*** Opening Excerpted records ***

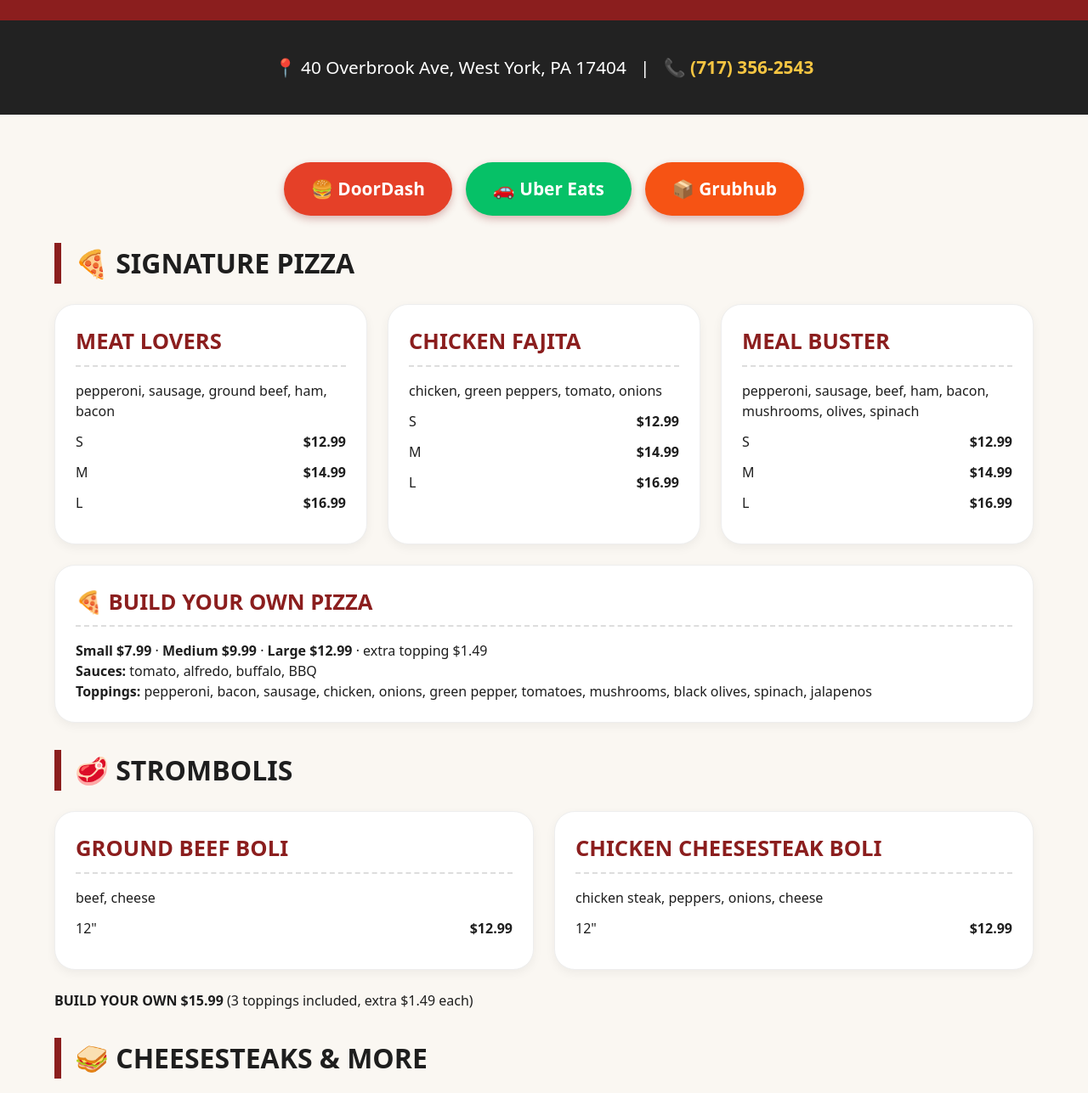
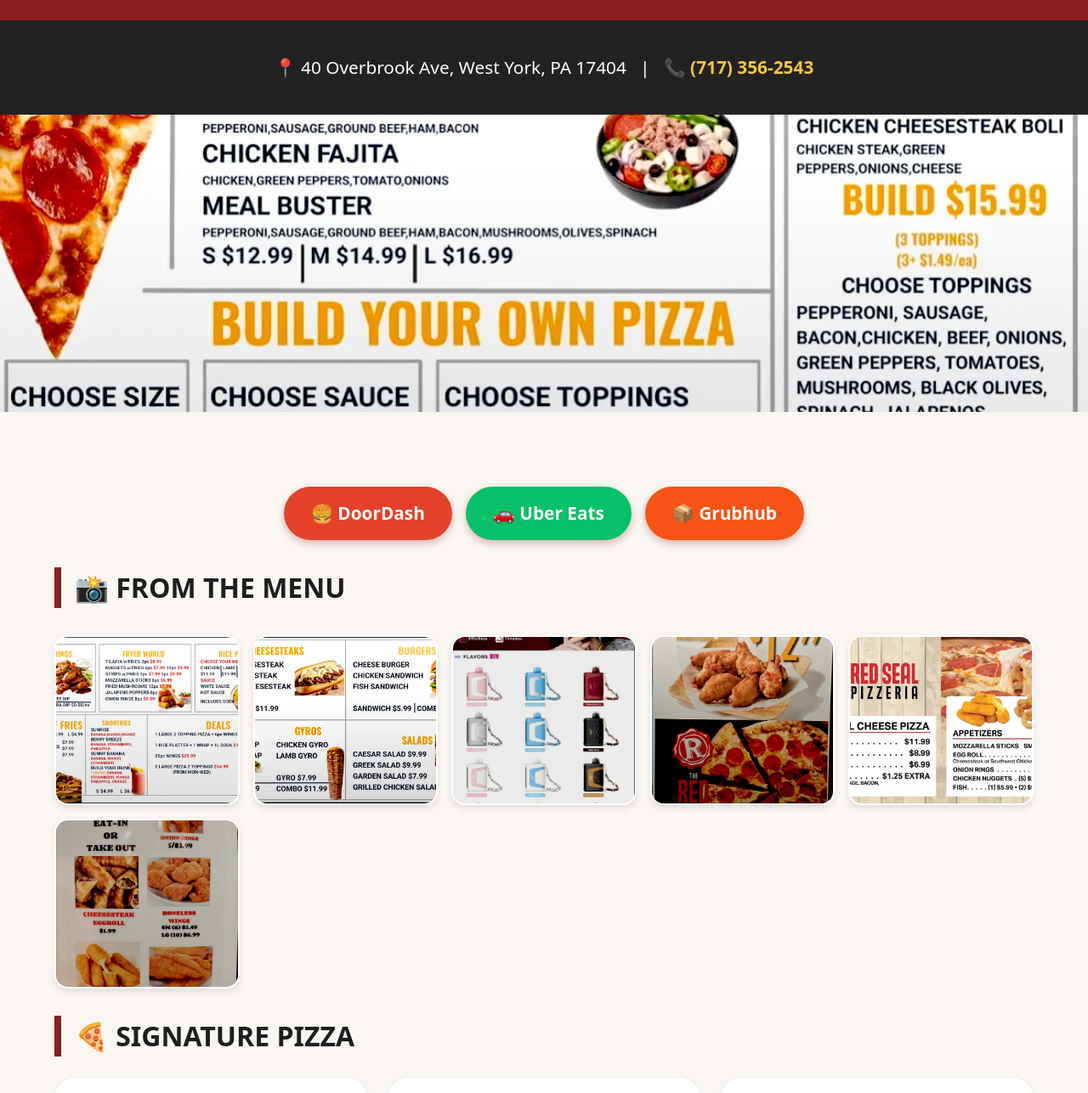
Before and after one commit to regonwe/Givv, a plain HTML site: page index.html in a window 1280 px wide. Shown: the part 240-1527 px from the top of the page at 85% size. Drawn offline with Linux system fonts and the light colour scheme.

Commit message:
Update index.html

```diff
--- a/index.html
+++ b/index.html
@@ -64,6 +64,13 @@
     </div>
 </div>
 
+<!-- HERO IMAGE -->
+<div style="width: 100%; height: 350px; overflow: hidden; margin-bottom: 2rem;">
+    <img src="https://raw.githubusercontent.com/regonwe/Givv/main/IMG_8170.png"
+         style="width: 100%; height: 100%; object-fit: cover;"
+         alt="Smoke & Eat pizza">
+</div>
+
 <div class="container">
 
     <!-- ORDER ONLINE BUTTONS (Delivery Apps) -->
@@ -71,6 +78,17 @@
         <a href="https://www.doordash.com/store/krispy-krunchy-chicken-west-york-24015541/27957549/?fbclid=IwY2xjawQT18JleHRuA2FlbQIxMABicmlkETFPdW1jRDF2ZVNua3hpN25Zc3J0YwZhcHBfaWQQMjIyMDM5MTc4ODIwMDg5MgABHi-A7l-pWPCdUBwsWAIZ7C7v5LghtiW8tWsHYq2bt4sOGjrSsfEBnrxX8yFx_aem_zwEWSOr9JNwDDyDO3Uz7RQ&utm_source=mx_share_android" target="_blank" class="order-btn dd">🍔 DoorDash</a>
         <a href="https://www.ubereats.com/brand/krispy-krunchy-chicken?msockid=1ed3f29879ad6c4f04e9e62978ff6d86" target="_blank" class="order-btn ue">🚗 Uber Eats</a>
         <a href="https://www.grubhub.com/restaurant/krispy-krunchy-chicken-40-overbrook-ave-west-york/4707512?utm_source=grubhub_androidapp&utm_medium=content_owned&utm_campaign=menushare&utm_content=share-link&fbclid=IwY2xjawQT1tFleHRuA2FlbQIxMABicmlkETFPdW1jRDF2ZVNua3hpN25Zc3J0YwZhcHBfaWQQMjIyMDM5MTc4ODIwMDg5MgABHgYcmm4QwCMsMjYVY6Gk5TdB_55p3qHxhJIIC_9CaXTVfsJUk4xTgB15LfxJ_aem_9-HD_-pfAqDIxGsthOuNmw" target="_blank" class="order-btn gh">📦 Grubhub</a>
+    </div>
+
+    <!-- FOOD GALLERY -->
+    <h2 class="section-title">📸 FROM THE MENU</h2>
+    <div style="display: grid; grid-template-columns: repeat(auto-fit, minmax(200px, 1fr)); gap: 1rem; margin: 2rem 0;">
+        <img src="https://raw.githubusercontent.com/regonwe/Givv/main/IMG_8168.png" style="width: 100%; height: 200px; object-fit: cover; border-radius: 16px; border: 2px solid #fff; box-shadow: 0 4px 8px rgba(0,0,0,0.1);">
+        <img src="https://raw.githubusercontent.com/regonwe/Givv/main/IMG_8169.png" style="width: 100%; height: 200px; object-fit: cover; border-radius: 16px; border: 2px solid #fff; box-shadow: 0 4px 8px rgba(0,0,0,0.1);">
+        <img src="https://raw.githubusercontent.com/regonwe/Givv/main/IMG_8171.png" style="width: 100%; height: 200px; object-fit: cover; border-radius: 16px; border: 2px solid #fff; box-shadow: 0 4px 8px rgba(0,0,0,0.1);">
+        <img src="https://raw.githubusercontent.com/regonwe/Givv/main/IMG_8172.png" style="width: 100%; height: 200px; object-fit: cover; border-radius: 16px; border: 2px solid #fff; box-shadow: 0 4px 8px rgba(0,0,0,0.1);">
+        <img src="https://raw.githubusercontent.com/regonwe/Givv/main/IMG_8174.png" style="width: 100%; height: 200px; object-fit: cover; border-radius: 16px; border: 2px solid #fff; box-shadow: 0 4px 8px rgba(0,0,0,0.1);">
+        <img src="https://raw.githubusercontent.com/regonwe/Givv/main/IMG_8175.png" style="width: 100%; height: 200px; object-fit: cover; border-radius: 16px; border: 2px solid #fff; box-shadow: 0 4px 8px rgba(0,0,0,0.1);">
     </div>
 
     <!-- ========== PIZZA ========== -->
@@ -179,6 +197,7 @@
         <div class="menu-card">sunny banana</div>
         <div class="menu-card">build your own: banana, strawberry, mango, pineapple, orange</div>
     </div>
+    <p><strong>$4.99 L $6.99</strong></p>
 
     <!-- ========== RED SEAL SPECIALS ========== -->
     <h2 class="section-title">🔴 RED SEAL SPECIALS</h2>
@@ -198,6 +217,8 @@
 
     <!-- ========== VAPES ========== -->
     <h2 class="section-title">💨 VAPES · 35K PUFFS</h2>
+    <img src="https://raw.githubusercontent.com/regonwe/Givv/main/IMG_8171.png"
+         style="width: 100%; max-width: 400px; margin: 1rem auto; display: block; border-radius: 24px; box-shadow: 0 8px 16px rgba(0,0,0,0.1);">
     <div class="vape-note">
         <p><strong>NEW FLAVORS:</strong> White Yummy Ice · Watermelon Ice · Blue Raz Ice · Triple Berry · Rainbow · Miami Mint · Raspberry Watermelon · Orange Mango · Peach Passionfruit · Sour Apple Ice</p>
         <p>🚭 must be 21+</p>
@@ -233,7 +254,7 @@
     <div class="container">
         <p><strong>SMOKE & EAT</strong> · 40 Overbrook Ave, West York, PA 17404</p>
         <p>Daily 7am–12am · Lunch 10am–10pm</p>
-        <p style="margin-top: 1rem; color: #666;">website built for local restaurants · contact for updates</p>
+        <p style="margin-top: 1rem; color: #888; font-size: 0.9rem;">Website built by <strong>Givv</strong> · Monthly updates available · (717) 356-2543</p>
     </div>
 </footer>
 
```
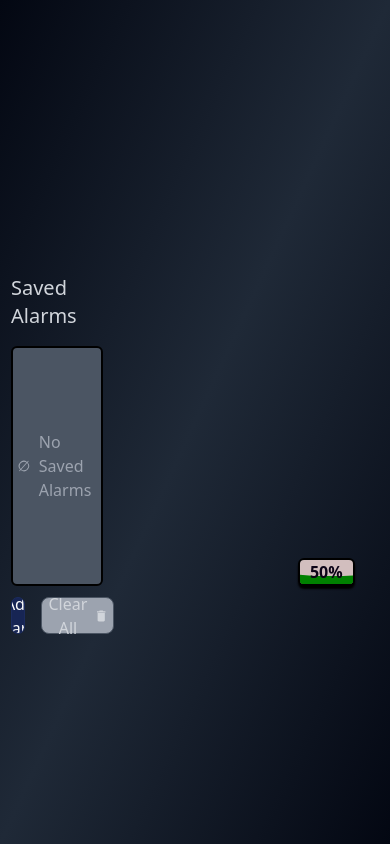
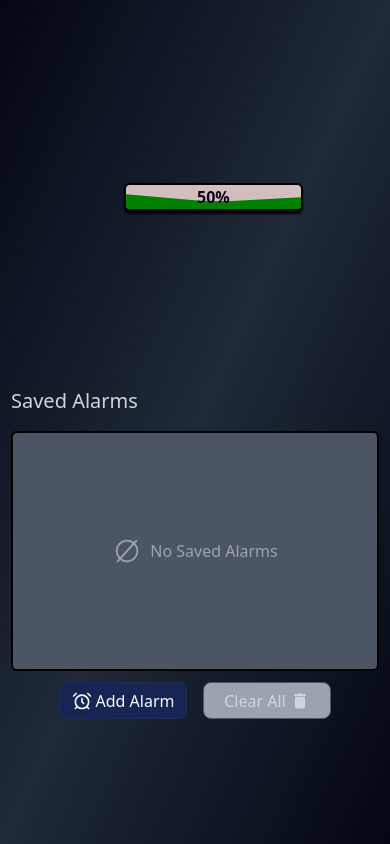
Before and after one commit to ShreeramNew/Battery-Status, a React (Create React App) app: page / in a window 390 px wide. Built offline with nearby package versions, Linux system fonts and the light colour scheme.

Commit message:
working for responsiveness

```diff
--- a/src/components/Home.js
+++ b/src/components/Home.js
@@ -1,3 +1,4 @@
+/* eslint-disable tailwindcss/no-contradicting-classname */
 import "../responsive.css";
 import { useContext } from "react";
 import Alarm from "../components/SetAlarm";
@@ -78,7 +79,7 @@ export default function Home() {
 
    return (
       <div className=" w-full min-h-screen flex justify-center items-center bg-gradient-to-br  from-gray-950 via-gray-800  to-gray-950 ">
-         <div className=" max-w-[23rem] md:max-w-[40rem] ipadMini:max-w-[60rem] ipad-air-portrait:max-w-[45rem] ipad-air:max-w-[70rem] lg:max-w-[78rem] mx-auto flex justify-between items-end gap-[10rem] border-">
+         <div className=" max-w-[23rem] md:max-w-[40rem] ipadMini:max-w-[60rem] ipad-air-portrait:max-w-[45rem] ipad-air:max-w-[70rem] lg:max-w-[78rem] flex-col-reverse flex-col md:flex-row mx-auto flex justify-between items-end gap-[10rem] border-  ">
             <ShowSavedAlarm />
             <div
                className=" w-fit flex h-fit flex-row justify-center gap-x-10 align-middle border-"
--- a/src/components/ShowSavedAlarm/ShowSavedAlarm.js
+++ b/src/components/ShowSavedAlarm/ShowSavedAlarm.js
@@ -48,9 +48,9 @@ export default function ShowSavedAlarm() {
    useEffect(() => {}, [ContextData.reRender]);
 
    return (
-      <div className=" flex flex-col justify-start items-start relative border- border-red-900 ">
+      <div className=" flex flex-col justify-start items-start relative border- border-red-900 w-[23rem] md:w-auto ">
          <div className=" text-xl text-gray-300 font-medium my-[1rem]">Saved Alarms</div>
-         <div className=" w-[23rem] md:min-w-[40rem] lg:min-w-[50rem] hide-scroll-bar  h-[15rem] overflow-y-scroll rounded-md border-2 border-black bg-gray-600 p-1 ">
+         <div className=" min-w-full md:min-w-[40rem] lg:min-w-[50rem] hide-scroll-bar  h-[15rem] overflow-y-scroll rounded-md border-2 border-black bg-gray-600 p-1 ">
             {savedAlarms &&
                savedAlarms.map((SavedAlarm) => {
                   return (
```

*** Closing Excerpted records ***

> **Exercise**
The lines above that include "overflow" should each be listed.

> **Task solution**
+<div style="width: 100%; height: 350px; overflow: hidden; margin-bottom: 2rem;">
-         <div className=" w-[23rem] md:min-w-[40rem] lg:min-w-[50rem] hide-scroll-bar  h-[15rem] overflow-y-scroll rounded-md border-2 border-black bg-gray-600 p-1 ">
+         <div className=" min-w-full md:min-w-[40rem] lg:min-w-[50rem] hide-scroll-bar  h-[15rem] overflow-y-scroll rounded-md border-2 border-black bg-gray-600 p-1 ">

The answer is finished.